Ever since I started using home automation devices I’ve relied on X10 motion sensors for several different tasks. Unfortunately, I’ve noticed consistent communication problems between the X10 devices and the computer. Due to the manner in which Insteon devices communicate I haven’t noticed issues with those devices. Some of the X10 light switches don’t respond from time-to-time. That’s not as big of a concern as having problems with the motion sensors.

Reluctantly (because of the cost), I ordered Insteon motion sensors to replace the X10 sensors. I paired the sensors with the PLC and then added them to the device information in mControl. Communication problems seemed non-existent. Sure, they cost considerably more than X10 sensors, but what good are X10 sensors if they don’t work as needed?

The Insteon motion sensors also have a red LED that pulses at a regular interval. However, unlike as with the X10 sensors, it’s very noticeable.

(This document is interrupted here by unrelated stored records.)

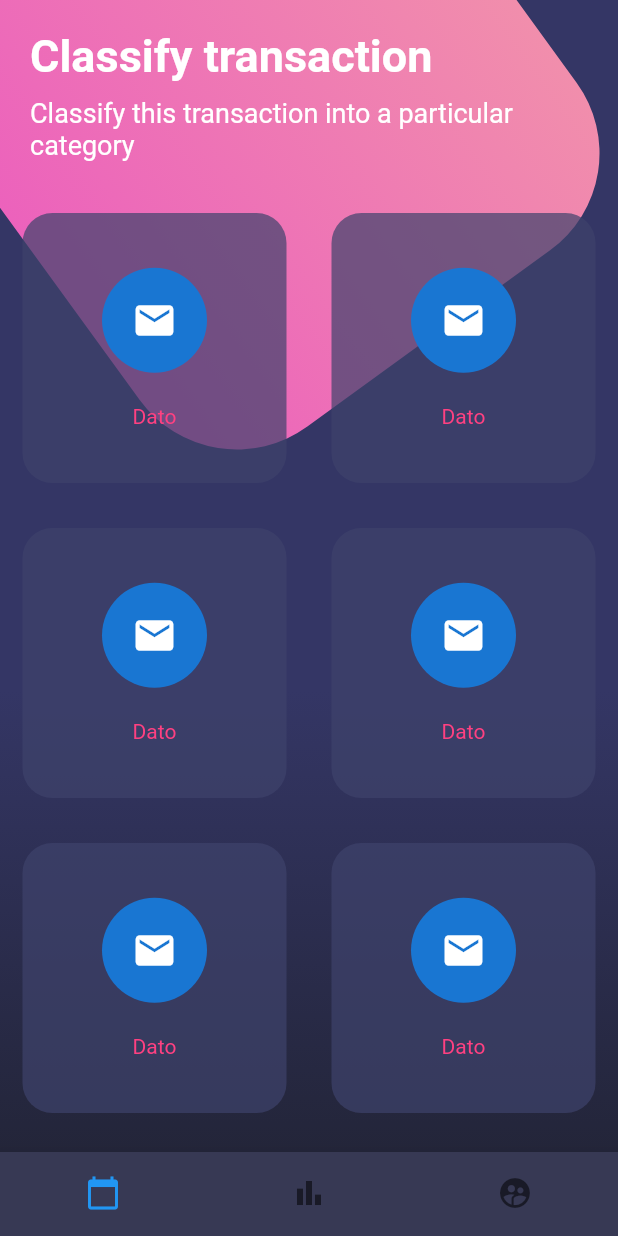
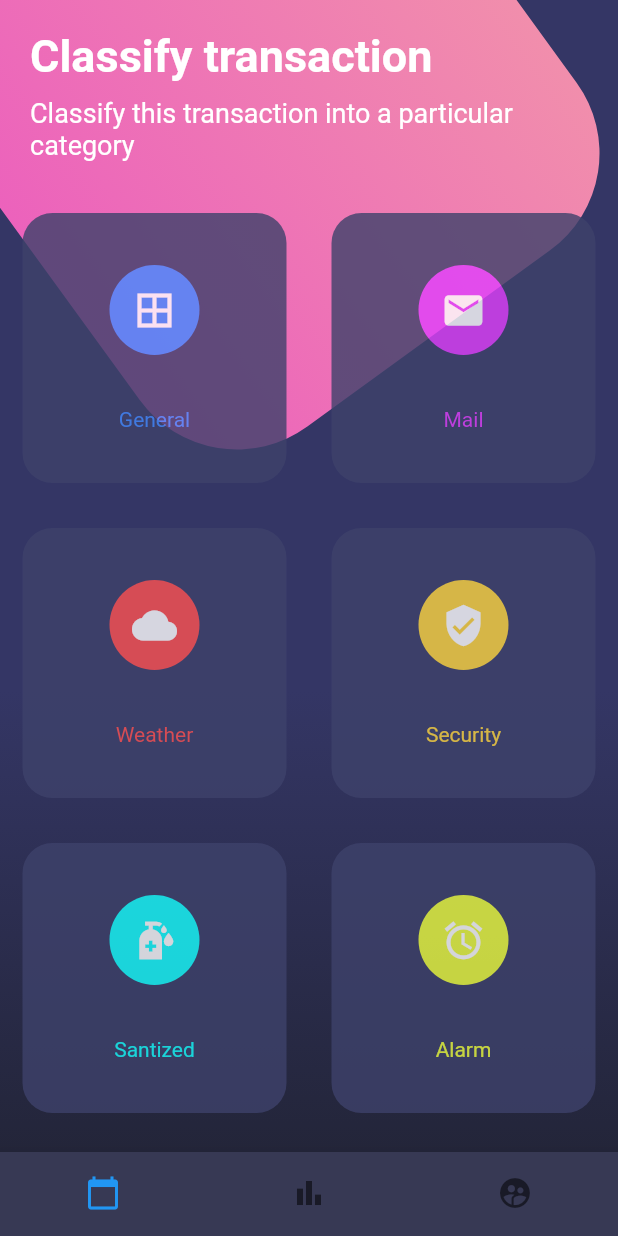
Before and after one commit to CodingCarnage/CursoFlutter_FH_Disenos, a Flutter app: the screen it shows after launch, on a phone screen of 412 x 824 dp. Run offline on Flutter 3.47's test engine with Material 2 defaults, Android fonts, the phone set to English and light mode, and no system bars.

Commit message:
Terminación de pagina

```diff
--- a/lib/src/pages/menu_page.dart
+++ b/lib/src/pages/menu_page.dart
@@ -1,4 +1,5 @@
 import 'dart:math';
+import 'dart:ui';
 
 import 'package:flutter/material.dart';
 
@@ -121,50 +122,46 @@ class MenuPage extends StatelessWidget {
     return Table(
       children: <TableRow>[
         TableRow(children: <Widget>[
-          _createButton(),
-          _createButton(),
+          _createButton(Colors.blueAccent, Icons.border_all, 'General'),
+          _createButton(Colors.purpleAccent, Icons.mail, 'Mail'),
         ]),
         TableRow(children: <Widget>[
-          _createButton(),
-          _createButton(),
+          _createButton(Colors.redAccent, Icons.cloud, 'Weather'),
+          _createButton(Colors.amberAccent, Icons.verified_user, 'Security'),
         ]),
         TableRow(children: <Widget>[
-          _createButton(),
-          _createButton(),
+          _createButton(Colors.cyanAccent, Icons.sanitizer, 'Santized'),
+          _createButton(Colors.limeAccent, Icons.alarm, 'Alarm'),
         ]),
         TableRow(children: <Widget>[
-          _createButton(),
-          _createButton(),
+          _createButton(Colors.indigoAccent, Icons.nightlife, 'Dark'),
+          _createButton(Colors.tealAccent, Icons.add, 'Add'),
         ]),
       ],
     );
   }
 
-  Widget _createButton() {
-    return Container(
-      height: 180.0,
-      margin: const EdgeInsets.all(15.0),
-      decoration: BoxDecoration(
-          color: Color.fromRGBO(62, 66, 107, 0.7),
-          borderRadius: BorderRadius.circular(20.0)),
-      child: Column(
-        mainAxisAlignment: MainAxisAlignment.spaceAround,
-        children: <Widget>[
-          const SizedBox(height: 5.0),
-          CircleAvatar(
-            radius: 35.0,
-            child: Icon(
-              Icons.mail,
-              color: Colors.white,
-              size: 30.0,
+  Widget _createButton(Color color, IconData icon, String text) {
+    return Opacity(
+      opacity: 0.80,
+      child: Container(
+        height: 180.0,
+        margin: EdgeInsets.all(15.0),
+        decoration: BoxDecoration(
+          borderRadius: BorderRadius.circular(20.0),
+          color: Color.fromRGBO(62, 66, 107, 1.0),
+        ),
+        child: Column(
+          mainAxisAlignment: MainAxisAlignment.spaceEvenly,
+          children: [
+            CircleAvatar(
+              backgroundColor: color,
+              radius: 30.0,
+              child: Icon(icon, color: Colors.white, size: 30.0),
             ),
-          ),
-          Text(
-            'Dato',
-            style: TextStyle(color: Colors.pinkAccent),
-          ),
-          const SizedBox(height: 5.0),
-        ],
+            Text(text, style: TextStyle(color: color)),
+          ],
+        ),
       ),
     );
   }
```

Fortunately, it can be disabled, which I did with one of the sensors.

Updated 12/12/2011: Don’t forget to link your motion sensors to an AP or the controller itself.